Featured Article
How Does This Look? Kirsty Gunn I watch my daughters getting ready to go out and it occurs to me how – though we don’t talk about them much, in ordinary life, I mean – adjectives make up a huge part of who we are. ‘Lovely,’ I say to the girls, as they pile on some glamorous top or other, change their shoes for the third time. ‘Gorgeous.’ These kinds of words spring out of my mouth on a pretty regular basis – the perfects, the wonderfuls – but are they really even descriptions? Adumbrations? Ornamentation, even? ‘Beautiful.’ I say, just like everyone does in The Awkward Age, that novel by Henry James which is about the kind of society that is not beautiful at all. I may only mean ‘beautiful’ to be beautiful when I say it but by contrast Henry James is acutely aware in each of his books how a description can operate to bring about pretty much any kind of outcome. James knows about adjectives, alright. He’s alert not only to the sheer joy of putting them to use – ... read more
Foreground and Background
Gabriel Josipovici Karenin’s Discovery
Chapters 8 and 9 of Part II of Anna Karenina form a, perhaps the, crucial turning-point of the novel. What has until then been tacit, barely acknowledged, now comes out into the open as Karenin decides to confront his wife with the fact that her actions are giving rise to gossip in society; and then, when he actually confronts her, both discover feelings in themselves and in the other they didn’t know existed.

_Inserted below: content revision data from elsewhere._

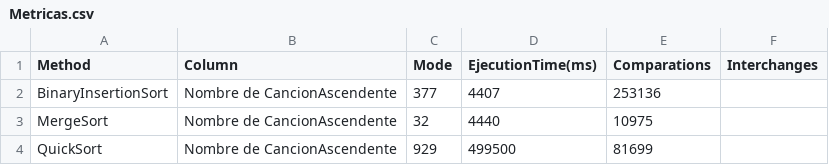
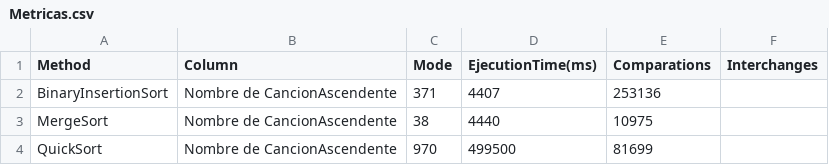
Before and after one commit to JL-Puc/ADA06_E3, a CSV file: src/orderData/Metricas.csv, drawn as a sheet.

```diff
--- a/src/orderData/Metricas.csv
+++ b/src/orderData/Metricas.csv
@@ -1,4 +1,4 @@
 Method, Column, Mode, EjecutionTime(ms), Comparations, Interchanges
-BinaryInsertionSort,Nombre de CancionAscendente,377,4407,253136
-MergeSort,Nombre de CancionAscendente,32,4440,10975
-QuickSort,Nombre de CancionAscendente,929,499500,81699
+BinaryInsertionSort,Nombre de CancionAscendente,371,4407,253136
+MergeSort,Nombre de CancionAscendente,38,4440,10975
+QuickSort,Nombre de CancionAscendente,970,499500,81699
```
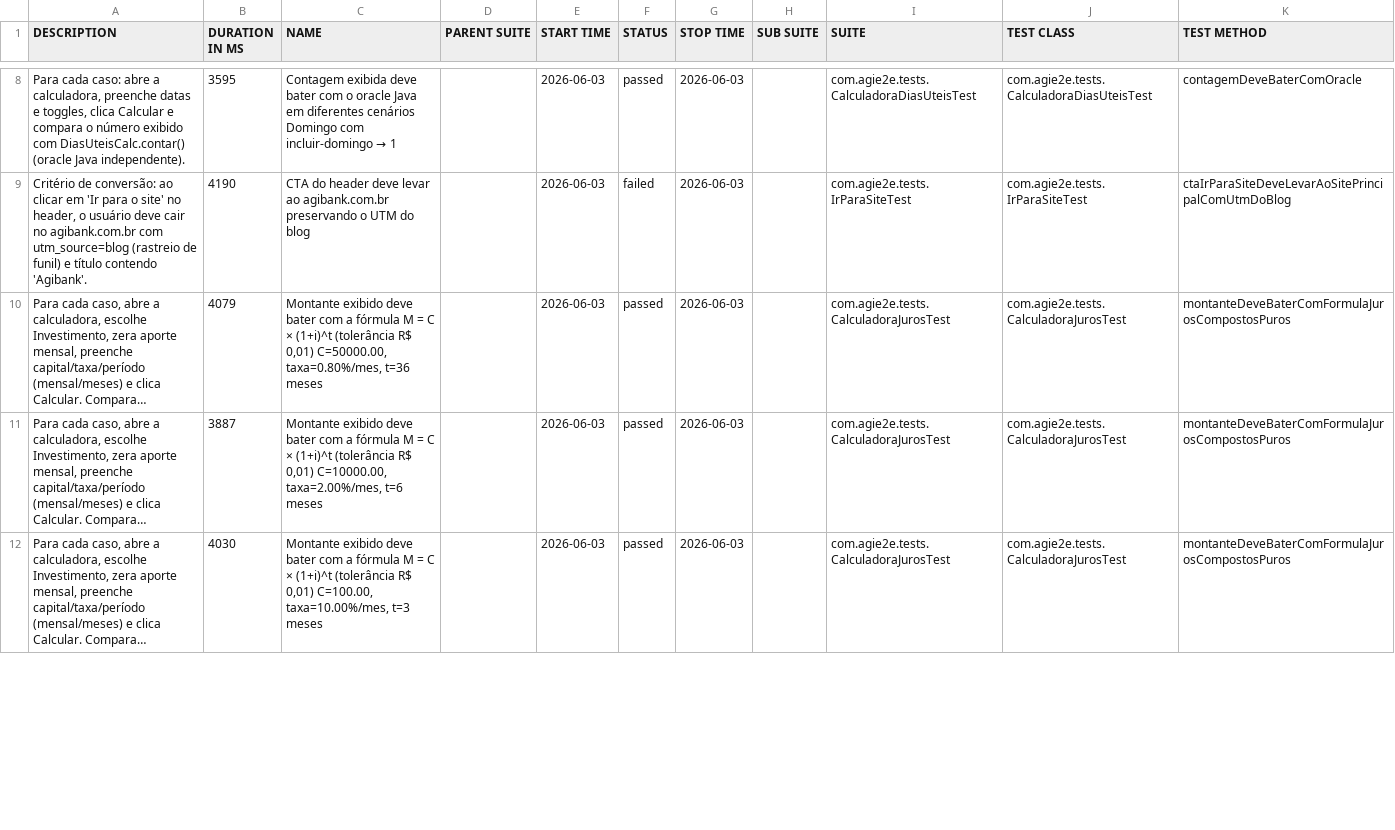
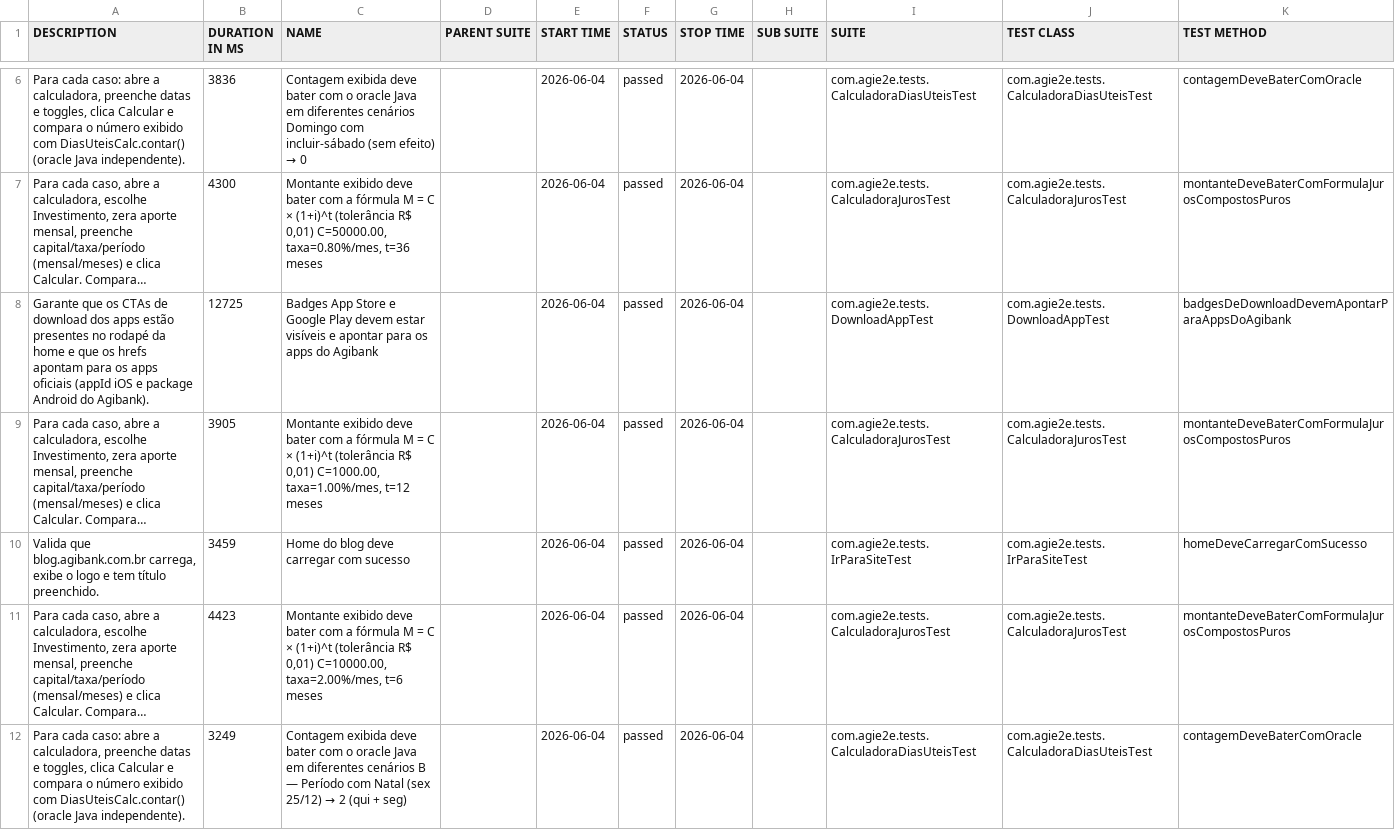
Before and after one commit to silasmarques/agi-e2e, a CSV file: data/suites.csv, drawn as a sheet; only a part is shown, gaps mark what is left out; long unchanged cells end in …; removed rows and columns are numbered as before the commit, all else as after; the diff covers the shown part only; the diff names each change by its address in the sheet, - before the commit and + after, or states it on an @@ line.

```diff
--- a/data/suites.csv
+++ b/data/suites.csv
-B6 (DURATION IN MS): 3595
+B6 (DURATION IN MS): 3836
@@ C6 (NAME): …Domingo com incluir-domingo → 1 → …Domingo com incluir-sábado (sem efeito) → 0 @@
-E6 (START TIME): 2026-06-03
+E6 (START TIME): 2026-06-04
-G6 (STOP TIME): 2026-06-03
+G6 (STOP TIME): 2026-06-04
-row 9: Critério de conversão: ao clicar em 'Ir para o site' no header, o usuário deve cair no agibank.com.br com utm_source=blog (rastreio de funil) e título contendo 'Agibank'. | 4190 | CTA do header deve levar ao agibank.com.br preservando o UTM do blog |  | 2026-06-03 | failed | 2026-06-03 |  | com.agie2e.tests.IrParaSiteTest | com.agie2e.tests.IrParaSiteTest | ctaIrParaSiteDeveLevarAoSitePrincipalComUtmDoBlog
-B7 (DURATION IN MS): 4079
+B7 (DURATION IN MS): 4300
-E7 (START TIME): 2026-06-03
+E7 (START TIME): 2026-06-04
-G7 (STOP TIME): 2026-06-03
+G7 (STOP TIME): 2026-06-04
+row 8: Garante que os CTAs de download dos apps estão presentes no rodapé da home e que os hrefs apontam para os apps oficiais (appId iOS e package Android do Agibank). | 12725 | Badges App Store e Google Play devem estar visíveis e apontar para os apps do Agibank |  | 2026-06-04 | passed | 2026-06-04 |  | com.agie2e.tests.DownloadAppTest | com.agie2e.tests.DownloadAppTest | badgesDeDownloadDevemApontarParaAppsDoAgibank
-B9 (DURATION IN MS): 3887
+B9 (DURATION IN MS): 3905
-C9 (NAME): …R$ 0,01) C=10000.00, taxa=2.00%/mes, t=6 meses
+C9 (NAME): …R$ 0,01) C=1000.00, taxa=1.00%/mes, t=12 meses
-E9 (START TIME): 2026-06-03
+E9 (START TIME): 2026-06-04
-G9 (STOP TIME): 2026-06-03
+G9 (STOP TIME): 2026-06-04
+row 10: Valida que blog.agibank.com.br carrega, exibe o logo e tem título preenchido. | 3459 | Home do blog deve carregar com sucesso |  | 2026-06-04 | passed | 2026-06-04 |  | com.agie2e.tests.IrParaSiteTest | com.agie2e.tests.IrParaSiteTest | homeDeveCarregarComSucesso
-B11 (DURATION IN MS): 4030
+B11 (DURATION IN MS): 4423
-C11 (NAME): …R$ 0,01) C=100.00, taxa=10.00%/mes, t=3 meses
+C11 (NAME): …R$ 0,01) C=10000.00, taxa=2.00%/mes, t=6 meses
-E11 (START TIME): 2026-06-03
+E11 (START TIME): 2026-06-04
-G11 (STOP TIME): 2026-06-03
+G11 (STOP TIME): 2026-06-04
+row 12: Para cada caso: abre a calculadora, preenche datas e toggles, clica Calcular e compara o número exibido com DiasUteisCalc.contar() (oracle Java independente). | 3249 | Contagem exibida deve bater com o oracle Java em diferentes cenários B — Período com Natal (sex 25/12) → 2 (qui + seg) |  | 2026-06-04 | passed | 2026-06-04 |  | com.agie2e.tests.CalculadoraDiasUteisTest | com.agie2e.tests.CalculadoraDiasUteisTest | contagemDeveBaterComOracle
```
Also changed, not shown: 4 added rows, 6 removed rows and 22 edited cells elsewhere in this file, data/behaviors.csv, 57 other files.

The four or five pages this takes are a perfect example of Tolstoy’s narrative art and of his ease with the conventions of nineteenth-century fiction, with the unobtrusive narrator guiding us into the depths of the characters’ thoughts and emotions within a well-realised setting:
When he reached home he went into his study, as usual, and seated himself in his armchair, and opened a book on the Papacy at the place marked by a paperknife. ... read more
Five Poems
Bill Manhire Angry Man

He has three barking dogs in the back of the car,
old Silas and… I don’t know the others.
He has parked the car up over the kerb outside the library
and is standing nearby, waiting to see what will happen.

But nothing happens. He stands there all day
and the dogs fall asleep, and he opens the car door
and now the moon and stars are out in the sky
and here is the light by which his children read their books.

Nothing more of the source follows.